• _Try it_:
If a line below contains "Jupyter", count it. Report the final total and nothing more.

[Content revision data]

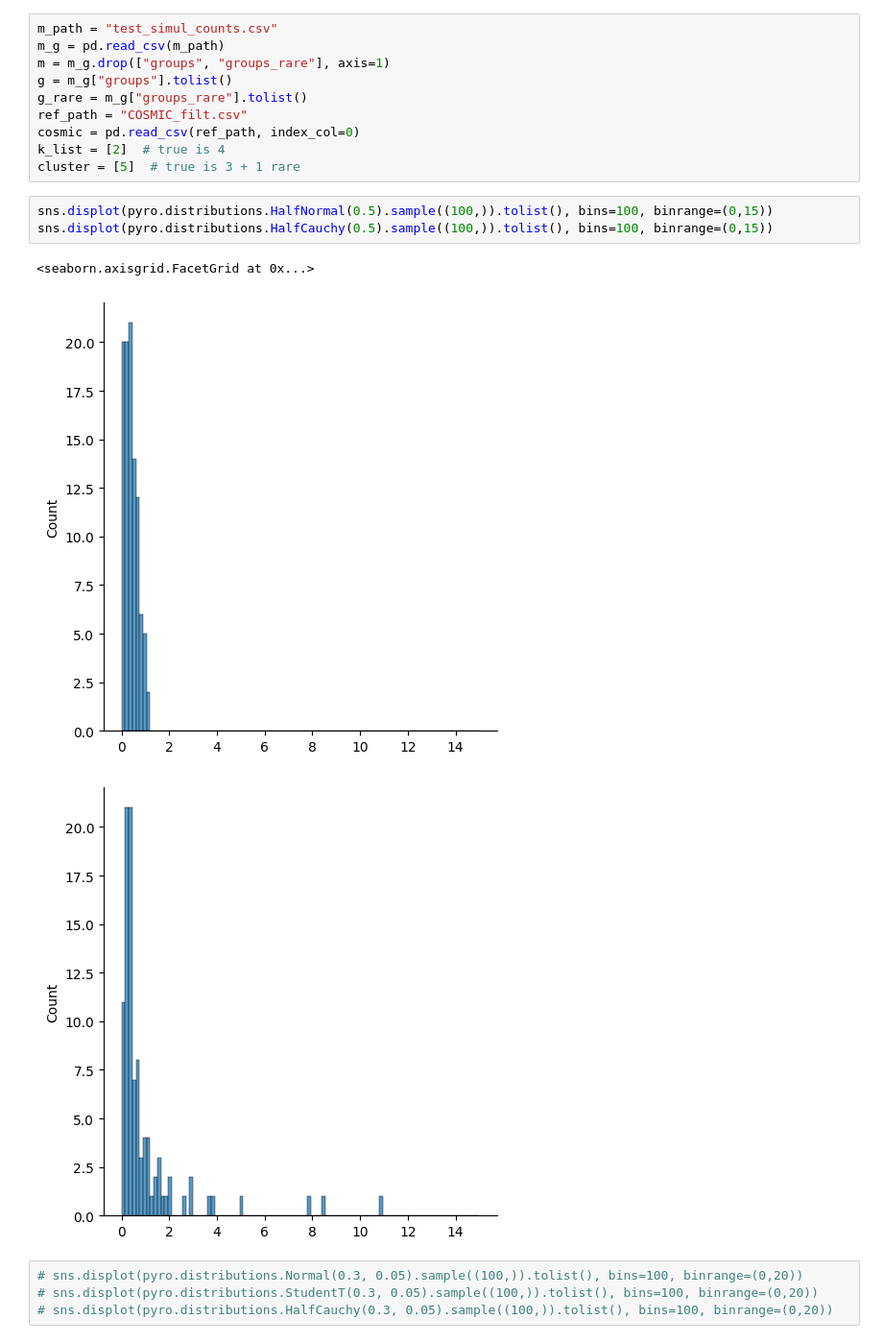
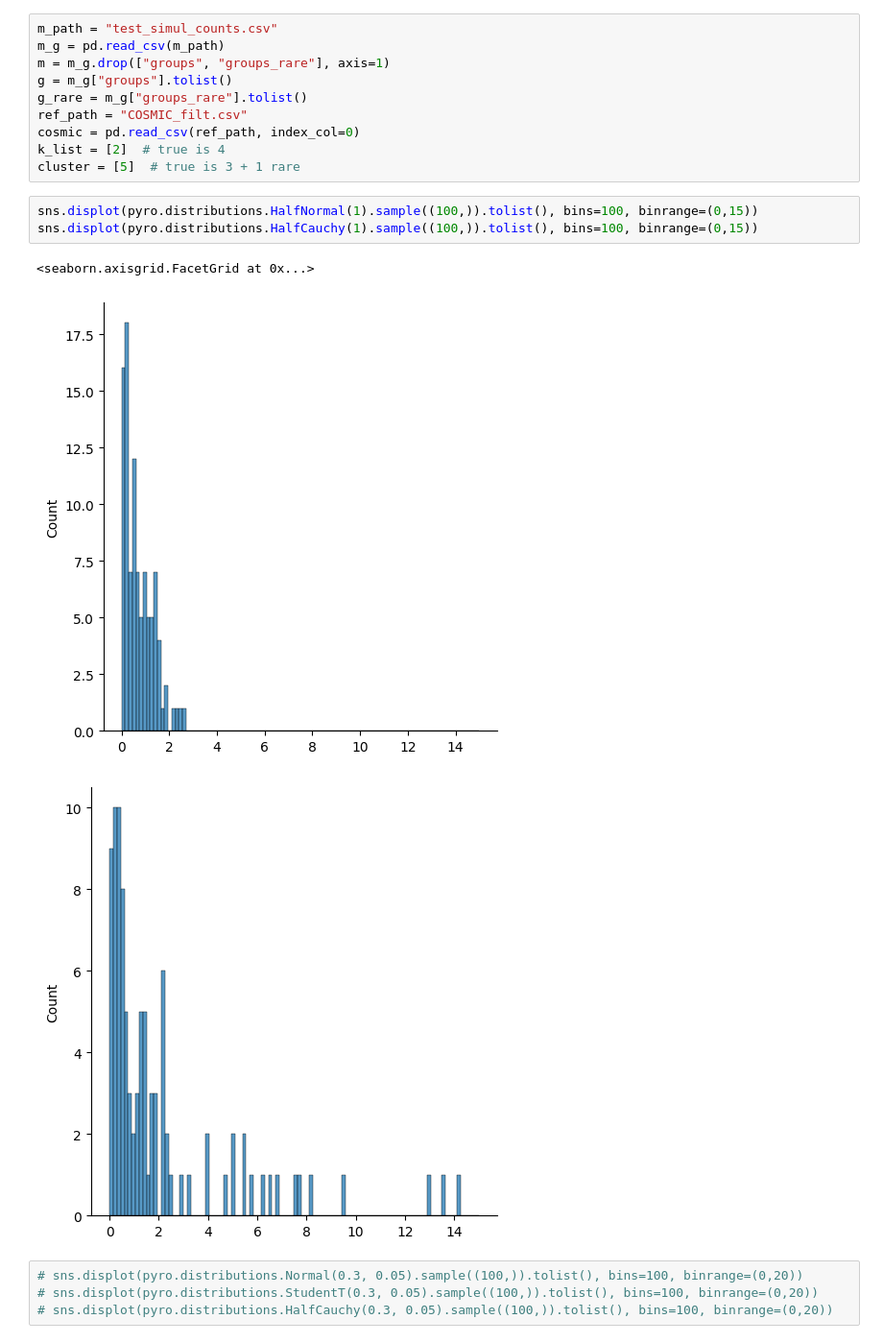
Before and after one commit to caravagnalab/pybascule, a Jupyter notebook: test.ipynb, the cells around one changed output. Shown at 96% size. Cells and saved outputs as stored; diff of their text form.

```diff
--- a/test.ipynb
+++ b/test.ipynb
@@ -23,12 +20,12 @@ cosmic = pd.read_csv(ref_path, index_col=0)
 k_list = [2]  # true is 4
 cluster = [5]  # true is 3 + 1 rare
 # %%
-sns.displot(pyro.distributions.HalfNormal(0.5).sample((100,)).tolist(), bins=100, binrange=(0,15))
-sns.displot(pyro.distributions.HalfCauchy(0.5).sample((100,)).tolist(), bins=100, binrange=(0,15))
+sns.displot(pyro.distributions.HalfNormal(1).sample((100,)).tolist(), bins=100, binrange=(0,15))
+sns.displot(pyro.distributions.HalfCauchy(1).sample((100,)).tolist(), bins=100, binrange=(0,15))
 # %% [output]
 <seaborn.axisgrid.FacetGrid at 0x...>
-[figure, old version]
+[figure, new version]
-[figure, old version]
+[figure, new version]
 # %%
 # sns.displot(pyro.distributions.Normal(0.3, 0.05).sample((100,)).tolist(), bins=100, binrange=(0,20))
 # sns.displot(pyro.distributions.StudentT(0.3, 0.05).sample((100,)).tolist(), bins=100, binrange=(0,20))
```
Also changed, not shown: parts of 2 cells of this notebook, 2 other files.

...

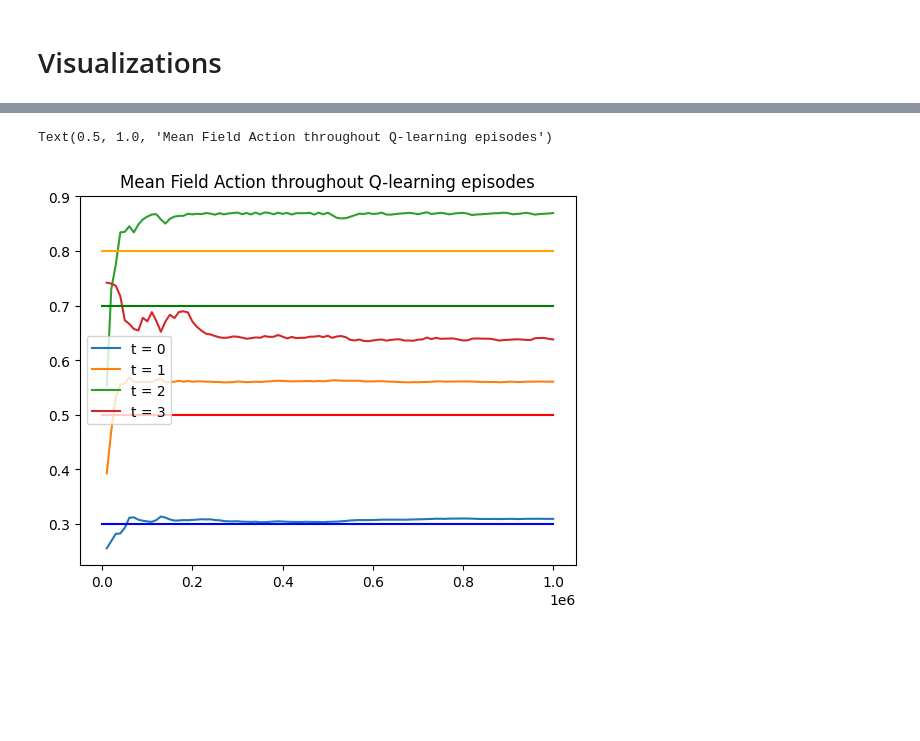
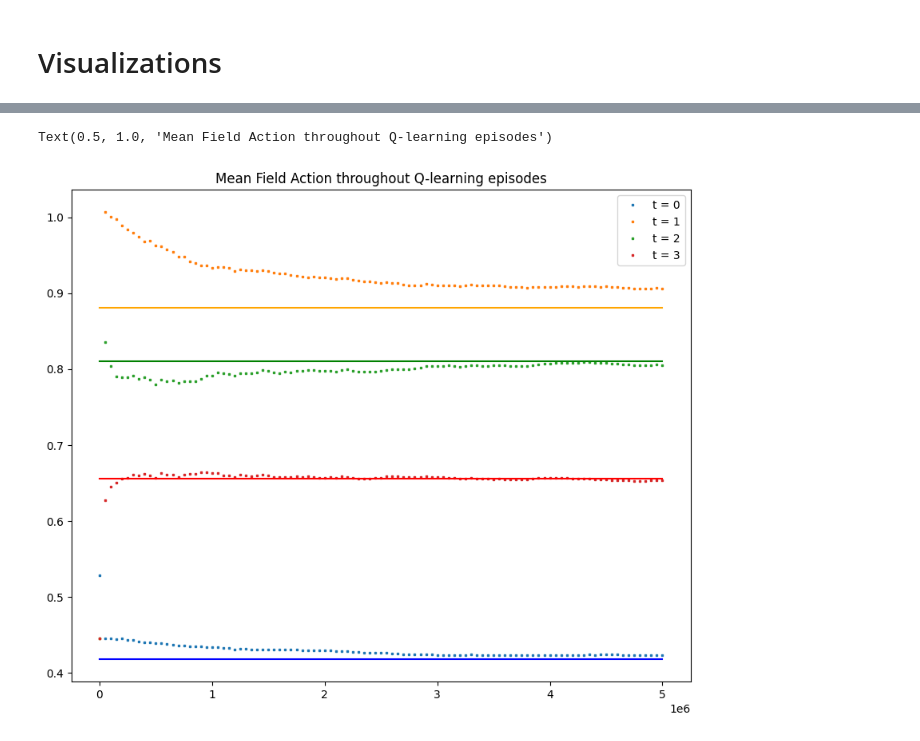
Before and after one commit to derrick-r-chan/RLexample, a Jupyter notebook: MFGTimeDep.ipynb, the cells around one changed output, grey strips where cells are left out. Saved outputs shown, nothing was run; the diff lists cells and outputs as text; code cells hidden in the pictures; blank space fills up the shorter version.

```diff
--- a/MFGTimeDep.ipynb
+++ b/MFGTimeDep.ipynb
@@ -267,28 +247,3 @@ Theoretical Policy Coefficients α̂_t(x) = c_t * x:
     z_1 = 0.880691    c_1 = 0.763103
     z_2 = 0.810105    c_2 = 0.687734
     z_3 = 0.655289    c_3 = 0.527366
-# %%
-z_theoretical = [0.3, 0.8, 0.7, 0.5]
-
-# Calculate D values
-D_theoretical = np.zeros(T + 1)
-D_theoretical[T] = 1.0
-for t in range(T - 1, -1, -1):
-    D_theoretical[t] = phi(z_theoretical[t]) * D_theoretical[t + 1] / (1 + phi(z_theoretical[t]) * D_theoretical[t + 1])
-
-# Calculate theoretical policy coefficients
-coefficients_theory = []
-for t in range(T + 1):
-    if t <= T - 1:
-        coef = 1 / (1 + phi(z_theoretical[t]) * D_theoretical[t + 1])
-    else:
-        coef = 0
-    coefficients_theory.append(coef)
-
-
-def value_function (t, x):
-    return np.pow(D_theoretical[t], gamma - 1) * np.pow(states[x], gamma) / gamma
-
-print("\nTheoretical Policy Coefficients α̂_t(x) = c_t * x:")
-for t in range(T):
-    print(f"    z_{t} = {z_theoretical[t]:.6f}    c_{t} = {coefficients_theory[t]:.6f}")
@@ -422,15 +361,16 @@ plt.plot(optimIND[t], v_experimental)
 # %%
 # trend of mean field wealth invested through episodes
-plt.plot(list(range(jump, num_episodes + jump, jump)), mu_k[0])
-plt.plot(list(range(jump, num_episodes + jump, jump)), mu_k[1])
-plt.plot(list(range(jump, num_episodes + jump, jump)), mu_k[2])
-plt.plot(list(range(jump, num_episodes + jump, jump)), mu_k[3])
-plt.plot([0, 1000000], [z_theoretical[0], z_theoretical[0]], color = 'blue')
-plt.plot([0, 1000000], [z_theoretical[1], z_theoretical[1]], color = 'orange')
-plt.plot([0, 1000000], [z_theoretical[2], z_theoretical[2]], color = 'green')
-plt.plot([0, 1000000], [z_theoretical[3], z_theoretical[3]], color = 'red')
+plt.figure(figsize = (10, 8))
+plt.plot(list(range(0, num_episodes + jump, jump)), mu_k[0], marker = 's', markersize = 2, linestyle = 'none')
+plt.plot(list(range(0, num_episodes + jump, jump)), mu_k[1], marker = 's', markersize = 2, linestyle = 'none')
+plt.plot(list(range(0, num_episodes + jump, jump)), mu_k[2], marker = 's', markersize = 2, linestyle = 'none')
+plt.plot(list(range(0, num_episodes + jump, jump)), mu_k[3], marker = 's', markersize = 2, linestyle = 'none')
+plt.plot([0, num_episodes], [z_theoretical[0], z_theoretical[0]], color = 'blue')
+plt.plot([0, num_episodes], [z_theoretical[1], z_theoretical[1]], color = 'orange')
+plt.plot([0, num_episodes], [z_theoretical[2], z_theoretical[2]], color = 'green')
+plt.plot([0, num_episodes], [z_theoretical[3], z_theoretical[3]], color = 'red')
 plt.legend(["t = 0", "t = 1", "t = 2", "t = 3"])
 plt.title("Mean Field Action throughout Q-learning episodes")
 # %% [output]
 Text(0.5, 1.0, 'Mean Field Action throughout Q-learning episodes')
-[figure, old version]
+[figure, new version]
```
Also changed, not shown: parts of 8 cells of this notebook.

• _Completed exercise_:
2